Consultant decision that a patient is ready for extubation.
Enteral feeds stopped at least four hours prior to planned extubation.
IV sedation stopped at least four hours prior to extubation. There may be exceptions - e.g. long term patients who have developed tolerance who are on a weaning programme.
The doctor performing the extubation must have a plan of how the patient will be reintubated if the patient fails extubation. If the doctor is not an anaesthetist, competent in managing a child of that age, the PICU consultant will need to be in the hospital at the time of extubation.
Immediately prior to extubation
- Aspirate NG tube
- Ensure all equipment ready:
Bag and mask
Calling the anaesthetist on bleep 6000 (or the adult ITU registrar with the event of them being busy) is for emergencies only.
A planned extubation which fails should not feel like an emergency situation.
Post extubation stridor
nebulised adrenaline 0.5ml/kg 1 in 1000 (max 5ml)
and dexamethasone 0.5mg/kg IV (max 10mg).
Prophylaxis against post extubation stridor
Used in patients with history of failed extubation due to upper airway obstruction, and in some ENT cases
Dexamethasone: 0.5mg/kg IV qds (max 10mg) Start 6 - 12 hours prior to extubation, up to 6 doses may be given.

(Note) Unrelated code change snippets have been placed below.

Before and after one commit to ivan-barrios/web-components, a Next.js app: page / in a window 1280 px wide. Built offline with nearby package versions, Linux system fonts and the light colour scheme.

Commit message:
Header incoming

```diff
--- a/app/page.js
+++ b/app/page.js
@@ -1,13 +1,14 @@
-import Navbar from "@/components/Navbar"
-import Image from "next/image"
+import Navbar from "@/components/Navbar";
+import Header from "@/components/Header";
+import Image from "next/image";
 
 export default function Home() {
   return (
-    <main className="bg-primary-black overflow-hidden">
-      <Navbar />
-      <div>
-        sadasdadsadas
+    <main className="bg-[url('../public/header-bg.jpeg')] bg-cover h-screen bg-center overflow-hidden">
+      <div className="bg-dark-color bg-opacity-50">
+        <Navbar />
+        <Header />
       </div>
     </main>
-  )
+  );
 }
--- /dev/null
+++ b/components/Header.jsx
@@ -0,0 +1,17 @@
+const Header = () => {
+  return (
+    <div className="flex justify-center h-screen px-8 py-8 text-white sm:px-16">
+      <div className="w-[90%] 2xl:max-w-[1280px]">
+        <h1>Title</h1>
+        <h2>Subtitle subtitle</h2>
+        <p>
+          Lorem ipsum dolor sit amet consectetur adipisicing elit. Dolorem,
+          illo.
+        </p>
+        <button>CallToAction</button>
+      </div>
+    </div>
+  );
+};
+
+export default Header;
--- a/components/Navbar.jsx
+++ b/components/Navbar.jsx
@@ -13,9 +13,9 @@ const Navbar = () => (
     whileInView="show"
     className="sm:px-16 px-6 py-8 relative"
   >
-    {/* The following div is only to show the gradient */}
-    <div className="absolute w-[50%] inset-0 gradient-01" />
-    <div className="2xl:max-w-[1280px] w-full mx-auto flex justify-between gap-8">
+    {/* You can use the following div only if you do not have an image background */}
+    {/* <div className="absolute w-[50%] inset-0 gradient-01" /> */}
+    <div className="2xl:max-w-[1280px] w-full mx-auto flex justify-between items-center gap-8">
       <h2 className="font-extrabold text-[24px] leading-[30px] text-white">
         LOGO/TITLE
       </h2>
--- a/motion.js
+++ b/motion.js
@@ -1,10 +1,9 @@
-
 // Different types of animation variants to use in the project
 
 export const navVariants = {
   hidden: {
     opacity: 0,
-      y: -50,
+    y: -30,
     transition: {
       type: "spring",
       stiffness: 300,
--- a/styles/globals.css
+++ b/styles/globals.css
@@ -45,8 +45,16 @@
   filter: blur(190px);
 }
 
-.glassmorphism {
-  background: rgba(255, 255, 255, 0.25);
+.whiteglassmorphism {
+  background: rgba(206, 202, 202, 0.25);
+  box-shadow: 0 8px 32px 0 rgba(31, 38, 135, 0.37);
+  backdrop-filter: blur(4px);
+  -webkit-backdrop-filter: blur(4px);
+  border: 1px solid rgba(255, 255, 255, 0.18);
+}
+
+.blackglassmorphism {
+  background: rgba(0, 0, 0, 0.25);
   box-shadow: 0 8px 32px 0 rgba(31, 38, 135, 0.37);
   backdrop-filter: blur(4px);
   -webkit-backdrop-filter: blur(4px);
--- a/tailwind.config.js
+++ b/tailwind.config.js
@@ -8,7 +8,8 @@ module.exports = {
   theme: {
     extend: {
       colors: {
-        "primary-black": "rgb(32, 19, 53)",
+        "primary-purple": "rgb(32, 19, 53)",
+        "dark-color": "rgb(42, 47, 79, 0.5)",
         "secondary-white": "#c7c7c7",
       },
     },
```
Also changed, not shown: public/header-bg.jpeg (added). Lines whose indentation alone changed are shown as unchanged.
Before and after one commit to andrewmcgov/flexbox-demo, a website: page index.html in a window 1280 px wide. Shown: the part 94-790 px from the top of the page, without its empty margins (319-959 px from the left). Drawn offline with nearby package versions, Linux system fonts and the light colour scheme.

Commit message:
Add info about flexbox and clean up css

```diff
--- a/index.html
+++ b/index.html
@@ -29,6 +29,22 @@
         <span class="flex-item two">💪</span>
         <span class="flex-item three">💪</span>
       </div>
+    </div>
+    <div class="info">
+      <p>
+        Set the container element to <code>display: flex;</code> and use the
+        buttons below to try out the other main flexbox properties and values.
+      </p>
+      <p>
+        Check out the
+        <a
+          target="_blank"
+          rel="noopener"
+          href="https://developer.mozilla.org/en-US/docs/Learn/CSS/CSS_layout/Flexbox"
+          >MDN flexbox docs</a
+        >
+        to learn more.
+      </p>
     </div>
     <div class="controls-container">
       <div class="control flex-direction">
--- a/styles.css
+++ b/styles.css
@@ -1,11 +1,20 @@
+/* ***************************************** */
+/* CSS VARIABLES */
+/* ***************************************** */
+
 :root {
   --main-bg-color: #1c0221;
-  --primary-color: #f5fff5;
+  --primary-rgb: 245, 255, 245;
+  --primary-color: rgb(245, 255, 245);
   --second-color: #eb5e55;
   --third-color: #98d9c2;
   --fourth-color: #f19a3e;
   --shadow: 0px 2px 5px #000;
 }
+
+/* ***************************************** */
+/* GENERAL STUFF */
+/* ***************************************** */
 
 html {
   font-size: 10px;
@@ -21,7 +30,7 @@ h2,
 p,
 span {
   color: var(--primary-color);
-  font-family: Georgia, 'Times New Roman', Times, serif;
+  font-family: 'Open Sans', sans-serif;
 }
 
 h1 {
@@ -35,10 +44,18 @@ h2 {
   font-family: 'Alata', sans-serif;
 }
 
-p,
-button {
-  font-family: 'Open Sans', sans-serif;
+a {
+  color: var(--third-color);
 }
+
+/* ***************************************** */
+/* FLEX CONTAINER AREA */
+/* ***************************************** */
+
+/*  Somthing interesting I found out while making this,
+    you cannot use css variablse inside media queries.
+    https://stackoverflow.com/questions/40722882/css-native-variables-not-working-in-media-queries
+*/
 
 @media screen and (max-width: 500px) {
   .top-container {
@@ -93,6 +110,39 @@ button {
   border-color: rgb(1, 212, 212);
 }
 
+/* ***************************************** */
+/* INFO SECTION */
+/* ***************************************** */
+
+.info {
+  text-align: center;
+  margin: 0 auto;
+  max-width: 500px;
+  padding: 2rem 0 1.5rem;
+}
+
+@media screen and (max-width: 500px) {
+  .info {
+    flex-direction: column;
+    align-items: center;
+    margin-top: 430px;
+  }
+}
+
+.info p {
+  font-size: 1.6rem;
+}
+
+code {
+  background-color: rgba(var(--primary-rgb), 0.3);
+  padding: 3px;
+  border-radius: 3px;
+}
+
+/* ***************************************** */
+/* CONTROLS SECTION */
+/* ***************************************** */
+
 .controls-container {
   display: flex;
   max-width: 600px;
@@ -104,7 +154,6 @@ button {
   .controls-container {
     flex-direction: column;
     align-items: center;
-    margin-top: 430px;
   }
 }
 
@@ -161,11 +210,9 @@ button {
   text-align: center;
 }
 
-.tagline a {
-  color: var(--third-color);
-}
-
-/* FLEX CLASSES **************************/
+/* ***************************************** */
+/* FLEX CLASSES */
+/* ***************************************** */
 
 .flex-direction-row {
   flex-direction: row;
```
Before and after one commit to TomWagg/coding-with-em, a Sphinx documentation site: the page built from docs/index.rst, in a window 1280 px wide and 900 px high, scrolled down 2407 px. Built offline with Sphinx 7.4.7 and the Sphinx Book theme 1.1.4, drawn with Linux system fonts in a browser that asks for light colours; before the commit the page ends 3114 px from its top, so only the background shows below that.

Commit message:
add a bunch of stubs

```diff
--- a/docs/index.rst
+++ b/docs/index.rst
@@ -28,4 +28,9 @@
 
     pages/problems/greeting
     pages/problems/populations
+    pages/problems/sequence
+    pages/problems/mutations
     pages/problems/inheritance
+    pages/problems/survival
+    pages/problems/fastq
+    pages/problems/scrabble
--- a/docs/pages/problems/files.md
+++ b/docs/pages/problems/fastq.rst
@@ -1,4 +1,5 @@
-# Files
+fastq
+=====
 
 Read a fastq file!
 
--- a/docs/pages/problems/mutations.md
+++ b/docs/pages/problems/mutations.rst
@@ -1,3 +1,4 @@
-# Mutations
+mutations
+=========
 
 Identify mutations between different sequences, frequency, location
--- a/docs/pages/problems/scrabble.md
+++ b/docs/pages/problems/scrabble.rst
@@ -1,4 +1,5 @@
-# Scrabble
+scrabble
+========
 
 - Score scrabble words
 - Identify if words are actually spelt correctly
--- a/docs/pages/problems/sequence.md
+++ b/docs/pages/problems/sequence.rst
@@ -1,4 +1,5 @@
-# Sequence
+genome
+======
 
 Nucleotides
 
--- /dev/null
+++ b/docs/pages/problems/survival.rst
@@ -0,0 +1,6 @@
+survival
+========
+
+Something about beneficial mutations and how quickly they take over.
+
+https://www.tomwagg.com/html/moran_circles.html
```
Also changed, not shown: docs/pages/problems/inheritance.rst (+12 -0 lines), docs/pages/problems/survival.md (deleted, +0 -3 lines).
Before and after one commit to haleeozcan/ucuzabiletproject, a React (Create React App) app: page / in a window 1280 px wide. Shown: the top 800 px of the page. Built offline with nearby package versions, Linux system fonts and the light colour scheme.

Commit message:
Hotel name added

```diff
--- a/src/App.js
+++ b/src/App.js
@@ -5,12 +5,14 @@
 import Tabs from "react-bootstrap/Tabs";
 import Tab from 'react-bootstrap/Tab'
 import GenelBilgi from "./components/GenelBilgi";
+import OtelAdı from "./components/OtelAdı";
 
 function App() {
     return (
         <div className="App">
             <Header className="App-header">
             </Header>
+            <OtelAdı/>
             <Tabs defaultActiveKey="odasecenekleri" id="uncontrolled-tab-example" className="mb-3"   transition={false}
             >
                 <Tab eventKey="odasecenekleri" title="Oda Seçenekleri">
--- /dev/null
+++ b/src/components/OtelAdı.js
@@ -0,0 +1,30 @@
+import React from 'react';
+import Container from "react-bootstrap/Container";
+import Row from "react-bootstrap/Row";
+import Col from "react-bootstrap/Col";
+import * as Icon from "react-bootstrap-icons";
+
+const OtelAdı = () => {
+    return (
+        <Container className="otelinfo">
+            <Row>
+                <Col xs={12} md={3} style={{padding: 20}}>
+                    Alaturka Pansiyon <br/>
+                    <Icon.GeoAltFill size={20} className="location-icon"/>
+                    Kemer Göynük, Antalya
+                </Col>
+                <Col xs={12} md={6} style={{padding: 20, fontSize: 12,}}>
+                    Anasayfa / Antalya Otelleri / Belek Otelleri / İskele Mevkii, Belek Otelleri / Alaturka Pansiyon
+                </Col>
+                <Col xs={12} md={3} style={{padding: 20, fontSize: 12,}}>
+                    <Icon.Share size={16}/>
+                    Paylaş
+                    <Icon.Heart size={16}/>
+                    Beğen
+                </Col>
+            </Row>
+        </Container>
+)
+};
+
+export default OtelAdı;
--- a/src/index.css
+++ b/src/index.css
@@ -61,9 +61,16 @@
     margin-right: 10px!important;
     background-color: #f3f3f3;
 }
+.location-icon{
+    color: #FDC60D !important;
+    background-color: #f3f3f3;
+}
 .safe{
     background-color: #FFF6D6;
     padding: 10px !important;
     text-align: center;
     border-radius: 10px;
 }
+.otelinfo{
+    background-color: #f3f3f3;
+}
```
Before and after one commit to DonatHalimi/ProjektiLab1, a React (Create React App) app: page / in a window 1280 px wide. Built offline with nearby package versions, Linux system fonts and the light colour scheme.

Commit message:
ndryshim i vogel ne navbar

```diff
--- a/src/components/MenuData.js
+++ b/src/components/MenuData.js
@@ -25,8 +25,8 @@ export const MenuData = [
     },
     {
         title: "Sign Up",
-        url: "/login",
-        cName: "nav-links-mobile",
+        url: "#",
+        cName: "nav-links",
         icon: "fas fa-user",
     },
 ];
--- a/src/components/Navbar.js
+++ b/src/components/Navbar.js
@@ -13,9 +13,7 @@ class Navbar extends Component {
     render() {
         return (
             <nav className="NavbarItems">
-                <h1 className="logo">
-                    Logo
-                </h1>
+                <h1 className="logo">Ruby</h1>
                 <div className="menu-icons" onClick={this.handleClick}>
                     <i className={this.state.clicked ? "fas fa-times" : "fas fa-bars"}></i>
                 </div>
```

A lower dose is sometimes given at Consultant's discretion.
Monitor glucose and BP carefully.